TASK DETAILS
Look through the records, and wherever the string "erased" turns up, copy out that line.

RECORDED INFORMATION
....

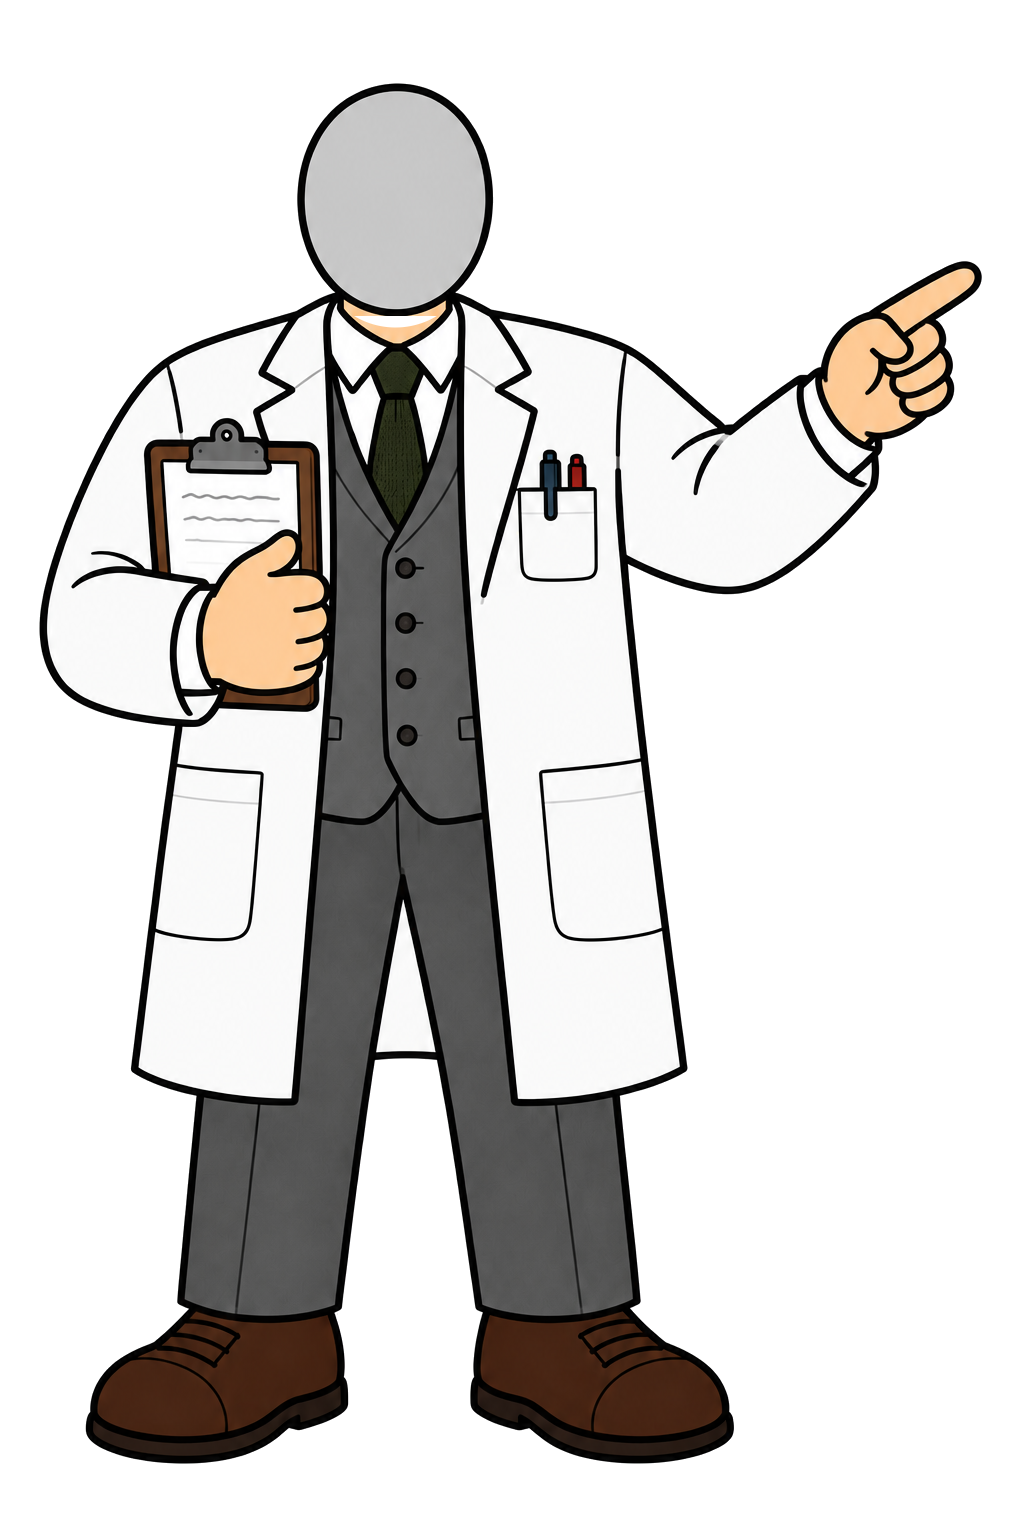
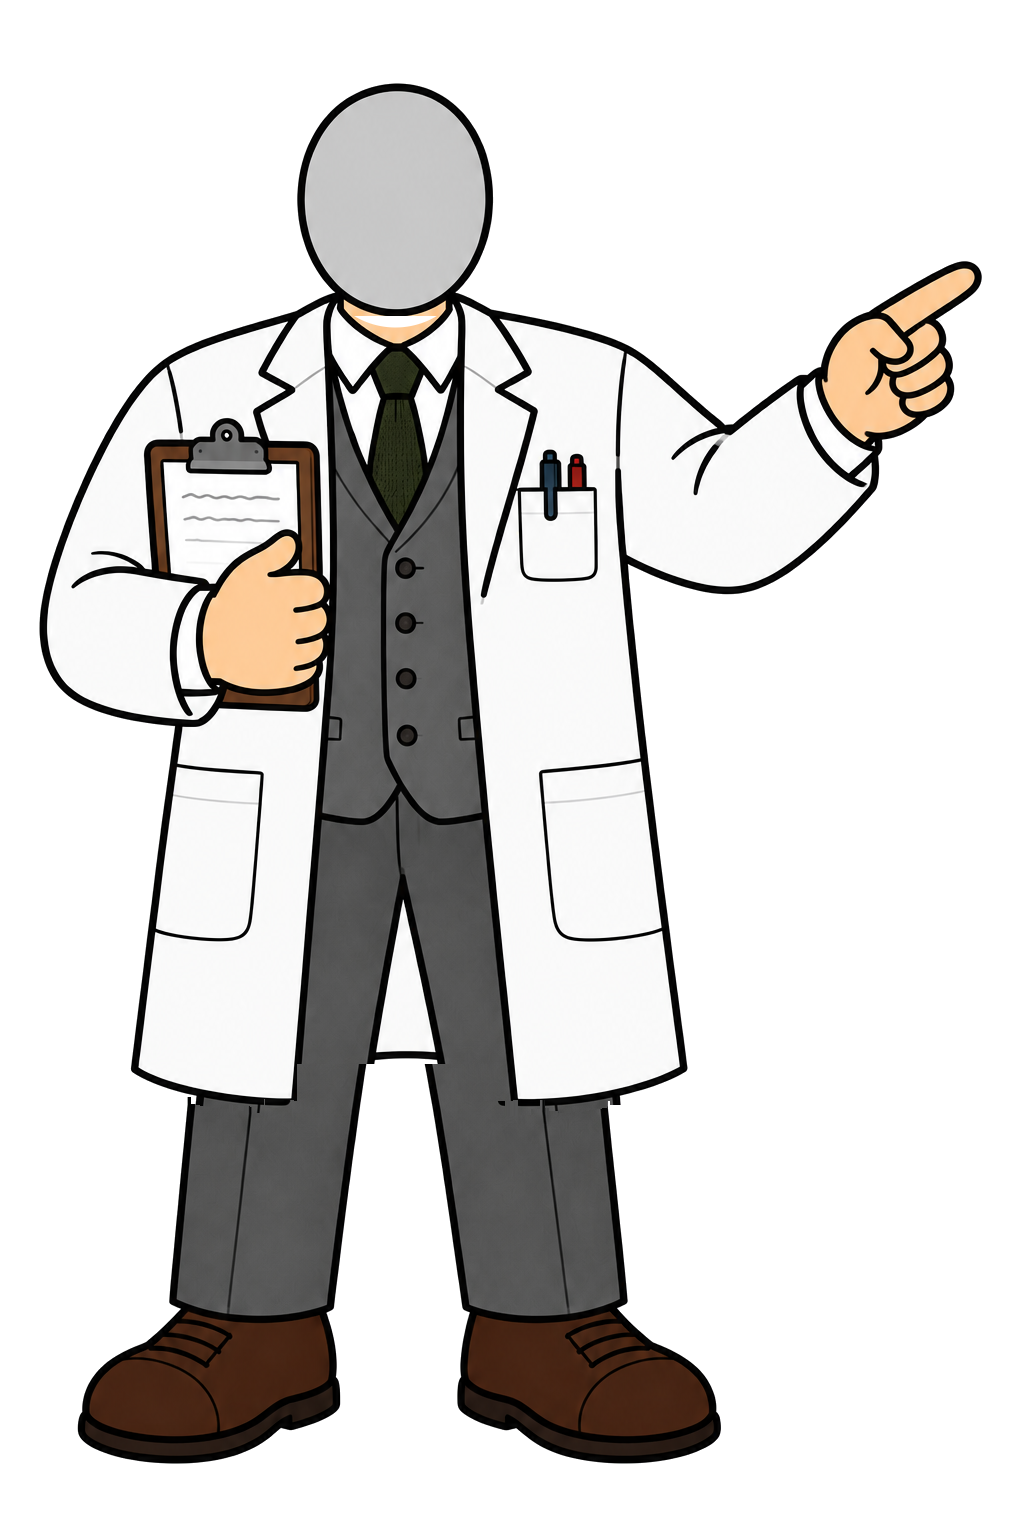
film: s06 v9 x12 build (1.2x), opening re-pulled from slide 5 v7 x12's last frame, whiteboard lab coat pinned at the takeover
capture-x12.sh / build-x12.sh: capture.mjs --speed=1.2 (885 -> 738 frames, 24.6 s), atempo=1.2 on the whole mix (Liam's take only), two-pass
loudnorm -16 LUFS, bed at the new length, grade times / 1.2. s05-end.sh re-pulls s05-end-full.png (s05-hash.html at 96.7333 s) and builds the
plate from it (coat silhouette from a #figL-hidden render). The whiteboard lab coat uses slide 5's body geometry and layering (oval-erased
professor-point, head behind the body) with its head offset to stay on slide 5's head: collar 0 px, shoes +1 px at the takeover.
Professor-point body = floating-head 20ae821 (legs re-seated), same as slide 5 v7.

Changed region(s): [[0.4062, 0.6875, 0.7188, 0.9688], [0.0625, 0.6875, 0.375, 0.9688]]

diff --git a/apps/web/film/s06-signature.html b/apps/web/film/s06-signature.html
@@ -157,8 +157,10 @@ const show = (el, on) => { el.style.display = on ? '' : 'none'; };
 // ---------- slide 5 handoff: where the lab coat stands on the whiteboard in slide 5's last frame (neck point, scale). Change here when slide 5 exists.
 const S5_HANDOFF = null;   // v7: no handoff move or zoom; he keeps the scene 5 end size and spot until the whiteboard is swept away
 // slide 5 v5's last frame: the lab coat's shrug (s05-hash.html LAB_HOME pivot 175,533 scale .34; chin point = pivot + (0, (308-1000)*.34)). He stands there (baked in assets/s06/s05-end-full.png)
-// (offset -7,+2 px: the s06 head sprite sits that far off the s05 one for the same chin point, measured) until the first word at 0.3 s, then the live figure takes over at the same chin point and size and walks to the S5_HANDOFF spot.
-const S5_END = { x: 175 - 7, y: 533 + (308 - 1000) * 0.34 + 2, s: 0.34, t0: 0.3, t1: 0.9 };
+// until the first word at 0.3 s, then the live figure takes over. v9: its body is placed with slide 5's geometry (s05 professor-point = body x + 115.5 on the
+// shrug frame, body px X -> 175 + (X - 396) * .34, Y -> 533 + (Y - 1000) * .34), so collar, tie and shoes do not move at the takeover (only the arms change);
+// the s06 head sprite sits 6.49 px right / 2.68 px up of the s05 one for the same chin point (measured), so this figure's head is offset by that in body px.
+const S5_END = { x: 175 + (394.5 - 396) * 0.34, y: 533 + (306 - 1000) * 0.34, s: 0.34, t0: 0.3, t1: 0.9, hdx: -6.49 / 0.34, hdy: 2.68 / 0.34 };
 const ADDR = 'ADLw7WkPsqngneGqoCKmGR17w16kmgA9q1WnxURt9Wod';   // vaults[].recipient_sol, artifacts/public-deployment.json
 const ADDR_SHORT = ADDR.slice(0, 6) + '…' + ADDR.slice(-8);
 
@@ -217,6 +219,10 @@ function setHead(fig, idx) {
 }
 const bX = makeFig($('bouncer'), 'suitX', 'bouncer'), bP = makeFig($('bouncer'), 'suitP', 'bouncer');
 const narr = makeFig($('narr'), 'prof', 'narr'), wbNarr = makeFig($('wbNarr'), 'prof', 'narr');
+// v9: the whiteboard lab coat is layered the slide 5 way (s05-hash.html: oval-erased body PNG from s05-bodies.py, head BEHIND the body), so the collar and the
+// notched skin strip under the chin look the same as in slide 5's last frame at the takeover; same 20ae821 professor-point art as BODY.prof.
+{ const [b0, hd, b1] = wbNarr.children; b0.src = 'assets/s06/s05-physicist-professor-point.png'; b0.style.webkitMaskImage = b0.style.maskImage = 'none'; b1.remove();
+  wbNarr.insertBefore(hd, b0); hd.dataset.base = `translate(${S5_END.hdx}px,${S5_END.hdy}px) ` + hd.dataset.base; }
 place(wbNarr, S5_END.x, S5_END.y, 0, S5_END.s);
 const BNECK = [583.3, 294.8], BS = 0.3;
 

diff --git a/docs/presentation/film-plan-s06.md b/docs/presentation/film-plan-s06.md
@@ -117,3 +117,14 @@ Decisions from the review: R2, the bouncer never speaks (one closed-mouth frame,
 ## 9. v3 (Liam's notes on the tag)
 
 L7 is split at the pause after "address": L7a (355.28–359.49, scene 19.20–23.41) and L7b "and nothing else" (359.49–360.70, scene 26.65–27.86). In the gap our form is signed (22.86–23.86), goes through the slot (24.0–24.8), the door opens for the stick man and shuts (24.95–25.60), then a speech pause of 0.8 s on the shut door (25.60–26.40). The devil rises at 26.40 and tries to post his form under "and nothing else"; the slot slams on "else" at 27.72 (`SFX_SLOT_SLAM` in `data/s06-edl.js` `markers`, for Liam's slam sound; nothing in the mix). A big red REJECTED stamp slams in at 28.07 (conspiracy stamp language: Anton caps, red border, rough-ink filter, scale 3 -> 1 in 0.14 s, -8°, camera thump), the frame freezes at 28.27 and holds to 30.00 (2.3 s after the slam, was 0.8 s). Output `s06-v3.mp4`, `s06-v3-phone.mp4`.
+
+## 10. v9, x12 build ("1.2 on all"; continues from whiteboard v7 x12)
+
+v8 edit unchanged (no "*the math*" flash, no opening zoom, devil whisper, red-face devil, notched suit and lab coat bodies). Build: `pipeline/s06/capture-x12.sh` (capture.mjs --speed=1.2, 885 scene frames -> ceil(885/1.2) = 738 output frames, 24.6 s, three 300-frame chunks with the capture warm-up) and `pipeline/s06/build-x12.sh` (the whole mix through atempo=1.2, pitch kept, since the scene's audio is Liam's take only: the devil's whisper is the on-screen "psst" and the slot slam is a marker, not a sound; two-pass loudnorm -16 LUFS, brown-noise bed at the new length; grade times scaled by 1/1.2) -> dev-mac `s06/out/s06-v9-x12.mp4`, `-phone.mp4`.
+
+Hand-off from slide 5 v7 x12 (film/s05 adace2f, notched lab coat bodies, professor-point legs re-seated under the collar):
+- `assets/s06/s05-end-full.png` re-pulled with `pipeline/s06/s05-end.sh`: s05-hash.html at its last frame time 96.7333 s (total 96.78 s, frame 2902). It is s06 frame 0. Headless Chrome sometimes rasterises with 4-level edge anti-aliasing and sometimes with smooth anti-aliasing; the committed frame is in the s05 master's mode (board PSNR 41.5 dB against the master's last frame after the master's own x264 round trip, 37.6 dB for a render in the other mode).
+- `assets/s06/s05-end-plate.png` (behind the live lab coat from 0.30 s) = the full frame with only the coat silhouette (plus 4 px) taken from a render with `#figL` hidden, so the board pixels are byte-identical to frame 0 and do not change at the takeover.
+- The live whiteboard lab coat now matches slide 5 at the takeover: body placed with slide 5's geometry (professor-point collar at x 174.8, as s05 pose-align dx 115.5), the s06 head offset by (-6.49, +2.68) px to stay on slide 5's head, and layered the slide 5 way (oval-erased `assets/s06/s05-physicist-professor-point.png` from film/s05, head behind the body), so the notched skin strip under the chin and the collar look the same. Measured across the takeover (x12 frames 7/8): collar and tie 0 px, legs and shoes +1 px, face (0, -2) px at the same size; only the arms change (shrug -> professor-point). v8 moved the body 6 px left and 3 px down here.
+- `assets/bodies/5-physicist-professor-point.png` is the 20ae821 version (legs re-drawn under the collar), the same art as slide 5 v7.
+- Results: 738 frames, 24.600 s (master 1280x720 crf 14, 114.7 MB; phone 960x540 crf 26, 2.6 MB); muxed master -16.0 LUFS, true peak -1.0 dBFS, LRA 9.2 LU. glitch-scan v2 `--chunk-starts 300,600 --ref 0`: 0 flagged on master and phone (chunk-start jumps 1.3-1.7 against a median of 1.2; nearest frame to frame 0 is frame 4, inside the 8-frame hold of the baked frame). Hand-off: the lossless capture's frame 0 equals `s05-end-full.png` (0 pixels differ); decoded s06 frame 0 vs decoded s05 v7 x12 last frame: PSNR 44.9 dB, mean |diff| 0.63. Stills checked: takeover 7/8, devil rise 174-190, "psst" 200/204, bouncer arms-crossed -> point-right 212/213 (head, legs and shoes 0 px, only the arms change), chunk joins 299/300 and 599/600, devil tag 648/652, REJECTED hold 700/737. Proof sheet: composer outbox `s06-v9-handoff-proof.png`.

....

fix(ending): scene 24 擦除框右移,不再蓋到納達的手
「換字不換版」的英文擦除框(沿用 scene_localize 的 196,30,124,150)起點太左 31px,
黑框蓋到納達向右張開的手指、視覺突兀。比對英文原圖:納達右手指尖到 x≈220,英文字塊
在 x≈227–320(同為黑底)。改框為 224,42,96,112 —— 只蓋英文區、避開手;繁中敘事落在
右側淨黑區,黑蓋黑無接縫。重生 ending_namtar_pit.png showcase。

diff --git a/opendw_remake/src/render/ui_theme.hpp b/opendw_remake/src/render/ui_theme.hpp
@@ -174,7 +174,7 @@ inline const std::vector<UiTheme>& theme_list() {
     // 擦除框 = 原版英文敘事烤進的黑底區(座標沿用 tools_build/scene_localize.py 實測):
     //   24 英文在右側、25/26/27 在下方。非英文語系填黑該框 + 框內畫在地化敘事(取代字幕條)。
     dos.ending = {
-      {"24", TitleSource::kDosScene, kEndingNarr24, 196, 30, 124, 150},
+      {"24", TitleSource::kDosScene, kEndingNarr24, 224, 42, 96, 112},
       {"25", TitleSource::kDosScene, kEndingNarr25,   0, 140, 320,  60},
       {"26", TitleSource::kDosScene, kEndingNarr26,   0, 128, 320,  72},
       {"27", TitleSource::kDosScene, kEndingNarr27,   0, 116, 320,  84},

....

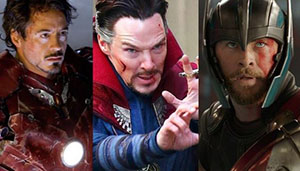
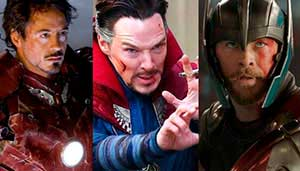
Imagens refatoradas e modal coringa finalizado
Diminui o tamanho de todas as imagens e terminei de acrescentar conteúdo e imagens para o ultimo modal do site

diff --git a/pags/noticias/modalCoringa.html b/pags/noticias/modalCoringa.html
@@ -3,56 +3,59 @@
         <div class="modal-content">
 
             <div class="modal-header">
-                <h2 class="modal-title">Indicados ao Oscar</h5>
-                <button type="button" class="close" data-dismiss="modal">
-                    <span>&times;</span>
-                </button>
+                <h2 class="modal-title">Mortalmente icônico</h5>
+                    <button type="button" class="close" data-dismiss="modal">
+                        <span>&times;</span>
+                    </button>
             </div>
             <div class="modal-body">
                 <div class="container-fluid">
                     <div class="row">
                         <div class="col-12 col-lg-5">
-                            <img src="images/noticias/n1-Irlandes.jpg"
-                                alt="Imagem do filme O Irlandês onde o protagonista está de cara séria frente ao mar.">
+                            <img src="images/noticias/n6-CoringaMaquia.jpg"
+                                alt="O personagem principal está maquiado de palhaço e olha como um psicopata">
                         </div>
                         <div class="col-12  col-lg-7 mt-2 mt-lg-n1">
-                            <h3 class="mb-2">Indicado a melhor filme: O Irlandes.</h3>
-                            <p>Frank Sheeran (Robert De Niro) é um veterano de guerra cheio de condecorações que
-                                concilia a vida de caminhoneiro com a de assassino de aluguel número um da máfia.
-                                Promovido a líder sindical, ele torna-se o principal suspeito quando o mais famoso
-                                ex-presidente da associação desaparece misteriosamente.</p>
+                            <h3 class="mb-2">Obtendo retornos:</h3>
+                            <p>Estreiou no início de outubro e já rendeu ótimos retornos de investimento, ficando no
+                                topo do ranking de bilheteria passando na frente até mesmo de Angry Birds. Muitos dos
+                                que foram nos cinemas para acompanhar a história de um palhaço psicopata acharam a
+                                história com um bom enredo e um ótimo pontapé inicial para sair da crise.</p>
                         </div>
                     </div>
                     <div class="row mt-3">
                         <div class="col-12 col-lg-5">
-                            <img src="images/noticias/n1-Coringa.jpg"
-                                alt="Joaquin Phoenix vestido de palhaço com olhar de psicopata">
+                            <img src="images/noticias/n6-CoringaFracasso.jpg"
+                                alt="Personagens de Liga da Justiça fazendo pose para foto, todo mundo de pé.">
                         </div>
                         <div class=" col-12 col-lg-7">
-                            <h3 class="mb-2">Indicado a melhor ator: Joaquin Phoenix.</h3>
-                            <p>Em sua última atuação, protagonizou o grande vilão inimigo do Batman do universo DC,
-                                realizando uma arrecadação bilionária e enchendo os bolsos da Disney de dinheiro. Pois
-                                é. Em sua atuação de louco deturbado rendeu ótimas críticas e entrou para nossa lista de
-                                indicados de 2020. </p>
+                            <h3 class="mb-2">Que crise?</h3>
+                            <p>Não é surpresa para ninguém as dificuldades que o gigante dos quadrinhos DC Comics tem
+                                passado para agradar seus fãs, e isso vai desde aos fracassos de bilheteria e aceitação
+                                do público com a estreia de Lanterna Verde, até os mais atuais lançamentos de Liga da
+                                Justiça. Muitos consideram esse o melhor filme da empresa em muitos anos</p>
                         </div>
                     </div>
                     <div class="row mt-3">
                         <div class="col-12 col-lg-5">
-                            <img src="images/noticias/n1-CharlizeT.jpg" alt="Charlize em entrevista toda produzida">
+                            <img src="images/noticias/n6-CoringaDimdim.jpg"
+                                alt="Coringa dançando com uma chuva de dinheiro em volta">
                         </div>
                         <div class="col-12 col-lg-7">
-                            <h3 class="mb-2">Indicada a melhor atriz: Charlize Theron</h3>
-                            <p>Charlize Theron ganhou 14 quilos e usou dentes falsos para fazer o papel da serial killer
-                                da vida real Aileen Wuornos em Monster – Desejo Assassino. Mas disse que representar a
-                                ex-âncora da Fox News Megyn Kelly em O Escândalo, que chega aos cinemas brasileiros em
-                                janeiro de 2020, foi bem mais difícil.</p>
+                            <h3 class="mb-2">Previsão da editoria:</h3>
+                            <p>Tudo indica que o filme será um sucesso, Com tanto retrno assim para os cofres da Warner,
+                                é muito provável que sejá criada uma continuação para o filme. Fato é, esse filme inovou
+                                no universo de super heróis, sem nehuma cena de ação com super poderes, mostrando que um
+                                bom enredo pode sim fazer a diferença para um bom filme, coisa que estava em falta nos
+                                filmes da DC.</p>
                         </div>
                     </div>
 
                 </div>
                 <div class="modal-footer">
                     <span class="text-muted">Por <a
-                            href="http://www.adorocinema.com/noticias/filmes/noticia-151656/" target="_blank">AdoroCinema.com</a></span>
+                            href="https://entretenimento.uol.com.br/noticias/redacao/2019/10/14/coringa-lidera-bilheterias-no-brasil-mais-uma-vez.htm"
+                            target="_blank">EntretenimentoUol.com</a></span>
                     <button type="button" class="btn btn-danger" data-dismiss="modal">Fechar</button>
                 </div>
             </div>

....

EXPECTED OUTPUT
plate from it (coat silhouette from a #figL-hidden render). The whiteboard lab coat uses slide 5's body geometry and layering (oval-erased
+// v9: the whiteboard lab coat is layered the slide 5 way (s05-hash.html: oval-erased body PNG from s05-bodies.py, head BEHIND the body), so the collar and the
+- The live whiteboard lab coat now matches slide 5 at the takeover: body placed with slide 5's geometry (professor-point collar at x 174.8, as s05 pose-align dx 115.5), the s06 head offset by (-6.49, +2.68) px to stay on slide 5's head, and layered the slide 5 way (oval-erased `assets/s06/s05-physicist-professor-point.png` from film/s05, head behind the body), so the notched skin strip under the chin and the collar look the same. Measured across the takeover (x12 frames 7/8): collar and tie 0 px, legs and shoes +1 px, face (0, -2) px at the same size; only the arms change (shrug -> professor-point). v8 moved the body 6 px left and 3 px down here.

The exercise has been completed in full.